The SAM™ junctional tourniquet, which weighs about one pound, straps on like a belt and includes two inflatable air bladders that medics can inflate individually or both at the same time. The device is designed so that a person can position it in under a minute--a crucial factor for combat medics who only have mere minutes to save a fellow warfighter's life if he or she is hemorrhaging.
Exsanguination, or bleeding to death, is the most common cause of potentially survivable death to wounded warfighters. Groin and pelvic injuries have become increasingly common because of the enemy's use of Improvised Explosive Devices. Blasts from IEDs often cause pelvic fractures and high leg injuries, which result in massive blood loss (i.e., hemorrhage) if not immediately treated.
"One of the unique elements about this device is that it is easy to carry and use, yet incredibly effective when used properly," said Megan McGhee, a biomedical engineer and product manager assigned to the Project Management Office for Medical Devices at USAMMA.
McGhee explained that some other junctional tourniquets models required assembly and were bulkier.
"If it is going to be something that we want Soldiers to carry on the battlefield and use, it has to be not only simple to use but also as small and light-weight as possible," said McGhee.
The U.S. Food and Drug Administration cleared the SAM™ junctional tourniquet in 2013 for inguinal (i.e., groin area) use. The device was also later cleared for axillary use (i.e., armpit), as well as for pelvic binding.

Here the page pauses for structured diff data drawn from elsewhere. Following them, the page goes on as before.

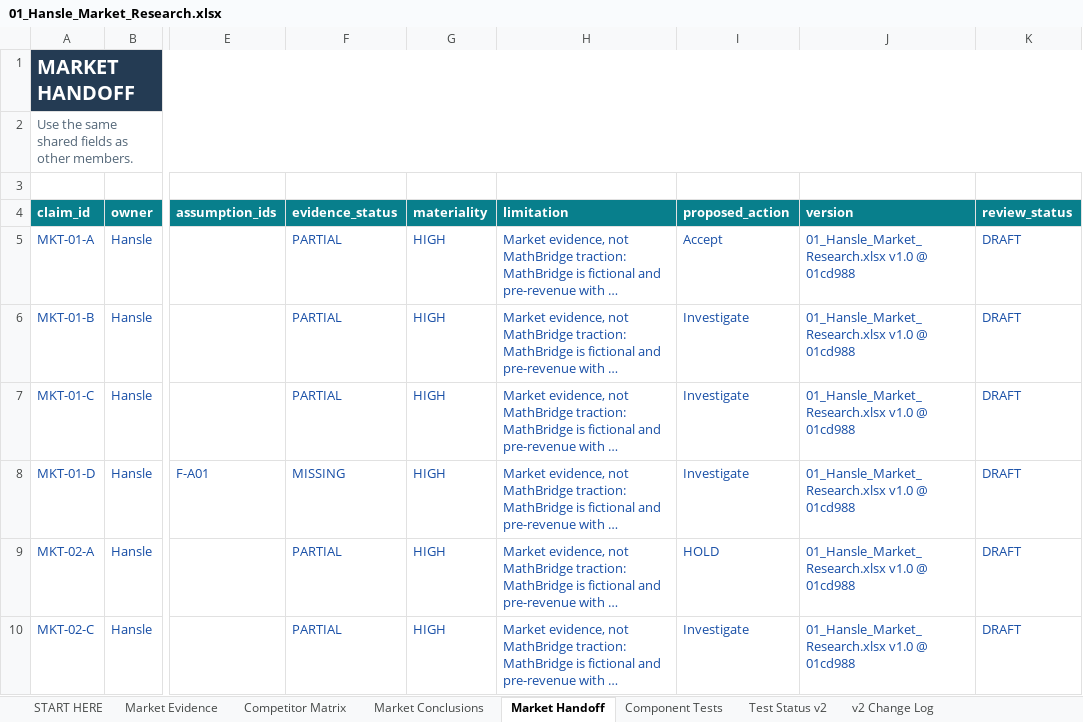
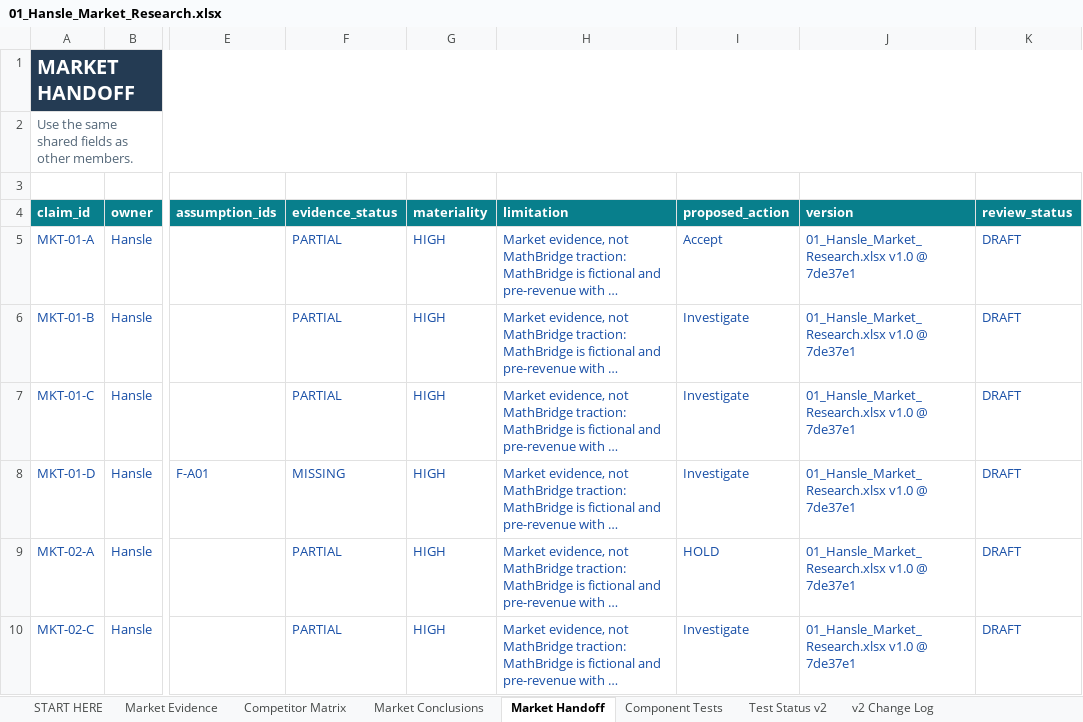
Before and after one commit to hanslelee/research-market-dump, an Excel workbook: market/out/01_Hansle_Market_Research.xlsx, sheet Market Handoff, drawn as a sheet; only a part is shown, gaps mark what is left out; long unchanged cells end in …; values as stored, in another font and other column widths than the file's, no borders; the diff names each change by its address in the sheet, - before the commit and + after, or states it on an @@ line.

```diff
--- a/market/out/01_Hansle_Market_Research.xlsx (sheet Market Handoff)
+++ b/market/out/01_Hansle_Market_Research.xlsx (sheet Market Handoff)
-J5:J10 (version): 01_Hansle_Market_Research.xlsx v1.0 @ 01cd988
+J5:J10 (version): 01_Hansle_Market_Research.xlsx v1.0 @ 7de37e1
```
Also changed, not shown: sheet Market Evidence, 4 other files.
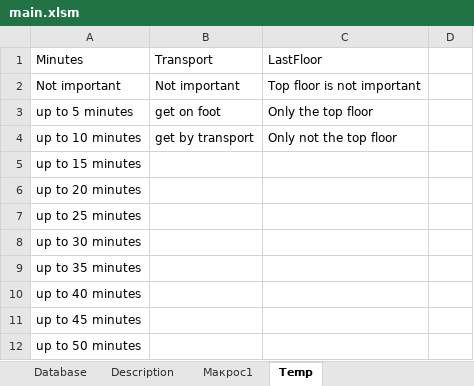
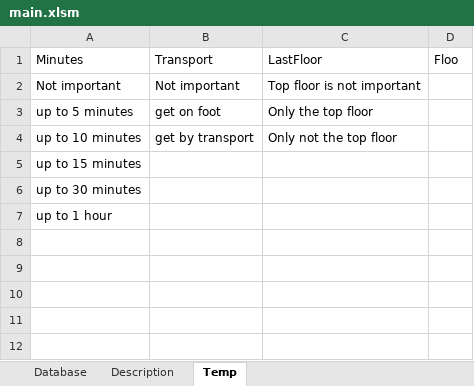
Before and after one commit to alexyalunin/dss, an Excel workbook: main.xlsm, sheet Temp, drawn as a sheet; values as stored, in another font and other column widths than the file's, no borders; removed rows and columns are numbered as before the commit, all else as after; the diff names each change by its address in the sheet, - before the commit and + after, or states it on an @@ line.

```diff
--- a/main.xlsm (sheet Temp)
+++ b/main.xlsm (sheet Temp)
-sheet tab: Макрос1
-D1: (empty)
+D1: Floo
-row 6: up to 20 minutes
-row 7: up to 25 minutes
-A7: up to 35 minutes
+A7: up to 1 hour
-row 10: up to 40 minutes
-row 11: up to 45 minutes
-row 12: up to 50 minutes
```
Also changed, not shown: sheet Database.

Read full article here: http://www.army.mil/article/163229/Soldiers_getting_junctional_tournique...